Exercise objective: Set the listing down again in full, word for word, with the pictures left out.

Data section:
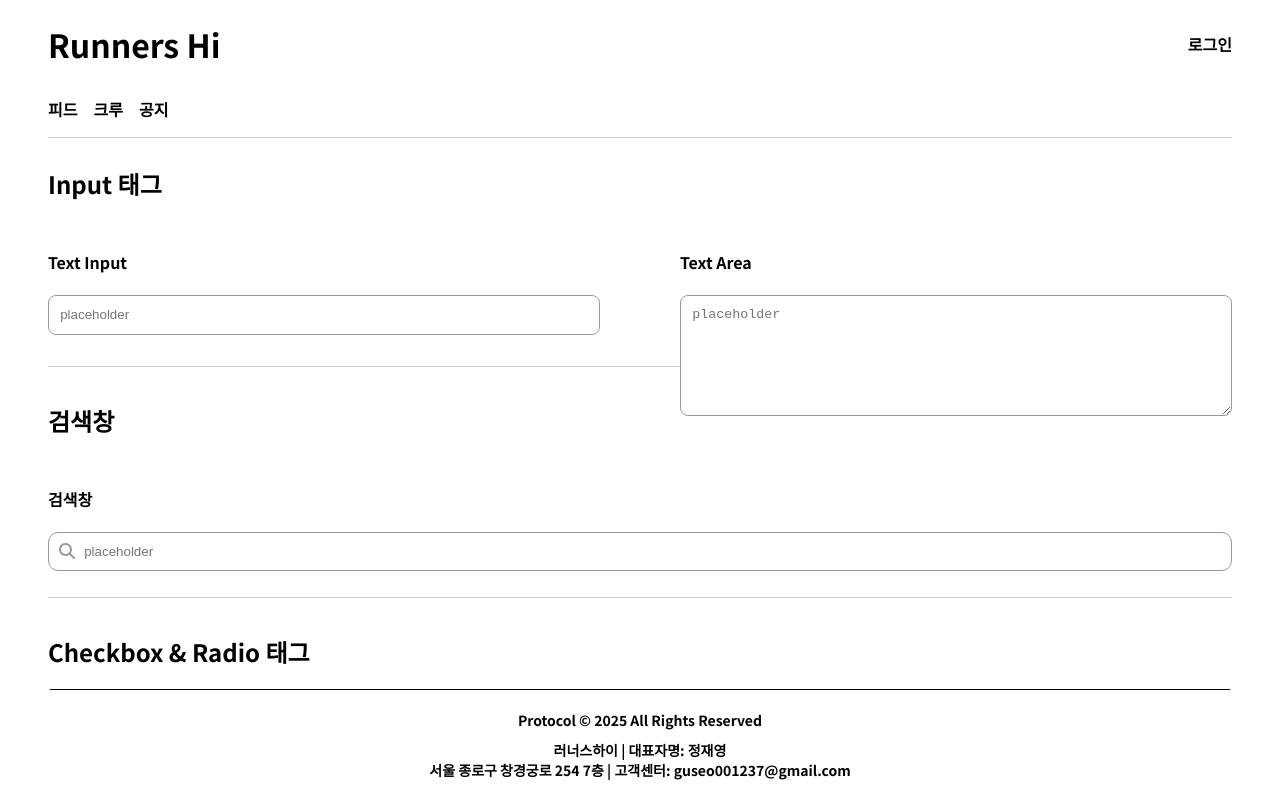
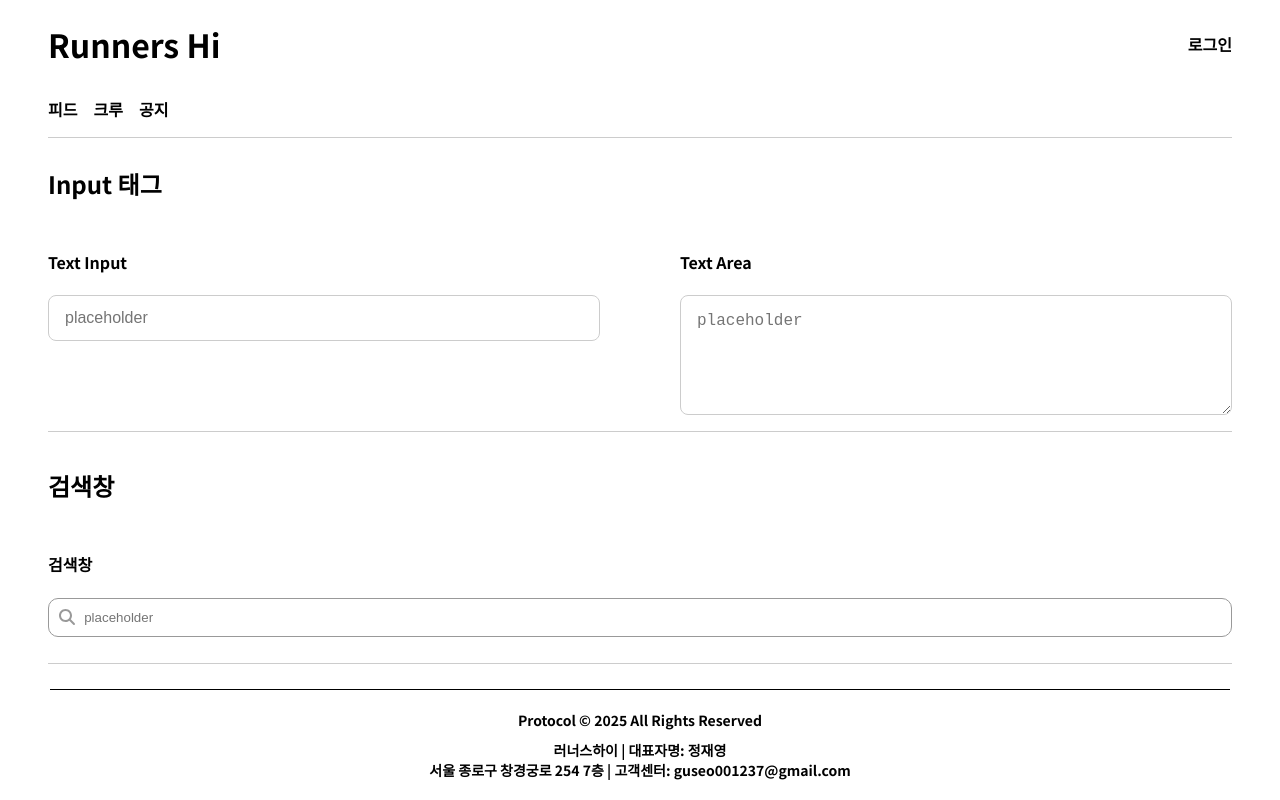
Before and after one commit to RocketDDan/frontend, a React (Create React App) app: page /component in a window 1280 px wide. Built offline with nearby package versions, Linux system fonts and the light colour scheme; no server answers.

Commit message:
style: input 컴퍼넌트 스타일 변경

```diff
--- a/src/components/base/Input.jsx
+++ b/src/components/base/Input.jsx
@@ -47,7 +47,7 @@ const TextInput = ({
 
 	const toggleVisibility = () => {
 		setVisible((prev) => !prev);
-	  };
+	};
 
 	return (
 		<span className={InputStyle.container} style={{ width: width }}>
@@ -67,26 +67,14 @@ const TextInput = ({
 				<FontAwesomeIcon
 					icon={faTimes}
 					onClick={handleClear}
-					style={{
-						position: "absolute",
-						right: "0.5rem",
-						top: "0.7rem",
-						cursor: "pointer",
-						color: "#999",
-					}}
+					className={`${InputStyle.iconBtn} ${InputStyle.iconClear}`}
 				/>
 			}
 			{value && eyeVisible &&
 				<FontAwesomeIcon
 					icon={eyeVisible ? faEye : faEyeSlash}
 					onClick={toggleVisibility}
-					style={{
-						position: "absolute",
-						right: "0.5rem",
-						top: "0.7rem",
-						cursor: "pointer",
-						color: "#999",
-					}}
+					className={`${InputStyle.iconBtn} ${InputStyle.iconEye}`}
 				/>
 			}
 		</span>
@@ -139,26 +127,14 @@ const TextArea = ({
 				value={value}
 				onChange={handleChange}
 				maxLength={maxLength}
-				style={{
-					padding: "0.7rem 0 0.7rem 0.7rem",
-					borderRadius: "8px",
-					border: "solid 1px #999",
-					width: "100%",
-					height: height, // 이 줄을 추가하세요!
-				}}
+				className={InputStyle.textareaStyle}
 				onKeyDown={handleEnter}
 			/>
 			{value && closeBtnVisible && (
 				<FontAwesomeIcon
 					icon={faTimes}
 					onClick={handleClear}
-					style={{
-						position: "absolute",
-						right: "0.5rem",
-						top: "0.7rem",
-						cursor: "pointer",
-						color: "#999",
-					}}
+					className={`${InputStyle.iconBtn} ${InputStyle.iconClear}`}
 				/>
 			)}
 		</span>
--- a/src/components/base/Input.module.css
+++ b/src/components/base/Input.module.css
@@ -2,13 +2,52 @@
     text-align: start;
     display: flex;
     flex-direction: column;
-    gap: 5px;
+    gap: 8px;
     position: relative;
 }
 
-.inputStyle {
-    padding: 0.7rem 0 0.7rem 0.7rem;
+.inputStyle,
+.textareaStyle {
+    padding: 0.8rem 1rem;
     border-radius: 8px;
-    border: solid 1px #999;
+    border: 1px solid #ccc;
     width: 100%;
+    font-size: 1rem;
+    transition: border-color 0.2s ease, box-shadow 0.2s ease;
+    background-color: #fff;
 }
+
+.inputStyle:focus,
+.textareaStyle:focus {
+    border-color: #5164ED;
+    outline: none;
+    box-shadow: 0 0 0 3px rgba(81, 100, 237, 0.2);
+}
+
+.textareaStyle {
+    resize: vertical;
+    min-height: 120px;
+    line-height: 1.5;
+}
+
+.iconBtn {
+    position: absolute;
+    top: 50%;
+    transform: translateY(-50%);
+    cursor: pointer;
+    color: #999;
+    font-size: 1.1rem;
+    transition: color 0.2s ease;
+}
+
+.iconBtn:hover {
+    color: #333;
+}
+
+.iconClear {
+    right: 0.8rem;
+}
+
+.iconEye {
+    right: 0.8rem;
+}
```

Answer to this task:
Before and after one commit to RocketDDan/frontend, a React (Create React App) app: page /component in a window 1280 px wide. Built offline with nearby package versions, Linux system fonts and the light colour scheme; no server answers.

Commit message:
style: input 컴퍼넌트 스타일 변경

```diff
--- a/src/components/base/Input.jsx
+++ b/src/components/base/Input.jsx
@@ -47,7 +47,7 @@ const TextInput = ({
 
 	const toggleVisibility = () => {
 		setVisible((prev) => !prev);
-	  };
+	};
 
 	return (
 		<span className={InputStyle.container} style={{ width: width }}>
@@ -67,26 +67,14 @@ const TextInput = ({
 				<FontAwesomeIcon
 					icon={faTimes}
 					onClick={handleClear}
-					style={{
-						position: "absolute",
-						right: "0.5rem",
-						top: "0.7rem",
-						cursor: "pointer",
-						color: "#999",
-					}}
+					className={`${InputStyle.iconBtn} ${InputStyle.iconClear}`}
 				/>
 			}
 			{value && eyeVisible &&
 				<FontAwesomeIcon
 					icon={eyeVisible ? faEye : faEyeSlash}
 					onClick={toggleVisibility}
-					style={{
-						position: "absolute",
-						right: "0.5rem",
-						top: "0.7rem",
-						cursor: "pointer",
-						color: "#999",
-					}}
+					className={`${InputStyle.iconBtn} ${InputStyle.iconEye}`}
 				/>
 			}
 		</span>
@@ -139,26 +127,14 @@ const TextArea = ({
 				value={value}
 				onChange={handleChange}
 				maxLength={maxLength}
-				style={{
-					padding: "0.7rem 0 0.7rem 0.7rem",
-					borderRadius: "8px",
-					border: "solid 1px #999",
-					width: "100%",
-					height: height, // 이 줄을 추가하세요!
-				}}
+				className={InputStyle.textareaStyle}
 				onKeyDown={handleEnter}
 			/>
 			{value && closeBtnVisible && (
 				<FontAwesomeIcon
 					icon={faTimes}
 					onClick={handleClear}
-					style={{
-						position: "absolute",
-						right: "0.5rem",
-						top: "0.7rem",
-						cursor: "pointer",
-						color: "#999",
-					}}
+					className={`${InputStyle.iconBtn} ${InputStyle.iconClear}`}
 				/>
 			)}
 		</span>
--- a/src/components/base/Input.module.css
+++ b/src/components/base/Input.module.css
@@ -2,13 +2,52 @@
     text-align: start;
     display: flex;
     flex-direction: column;
-    gap: 5px;
+    gap: 8px;
     position: relative;
 }
 
-.inputStyle {
-    padding: 0.7rem 0 0.7rem 0.7rem;
+.inputStyle,
+.textareaStyle {
+    padding: 0.8rem 1rem;
     border-radius: 8px;
-    border: solid 1px #999;
+    border: 1px solid #ccc;
     width: 100%;
+    font-size: 1rem;
+    transition: border-color 0.2s ease, box-shadow 0.2s ease;
+    background-color: #fff;
 }
+
+.inputStyle:focus,
+.textareaStyle:focus {
+    border-color: #5164ED;
+    outline: none;
+    box-shadow: 0 0 0 3px rgba(81, 100, 237, 0.2);
+}
+
+.textareaStyle {
+    resize: vertical;
+    min-height: 120px;
+    line-height: 1.5;
+}
+
+.iconBtn {
+    position: absolute;
+    top: 50%;
+    transform: translateY(-50%);
+    cursor: pointer;
+    color: #999;
+    font-size: 1.1rem;
+    transition: color 0.2s ease;
+}
+
+.iconBtn:hover {
+    color: #333;
+}
+
+.iconClear {
+    right: 0.8rem;
+}
+
+.iconEye {
+    right: 0.8rem;
+}
```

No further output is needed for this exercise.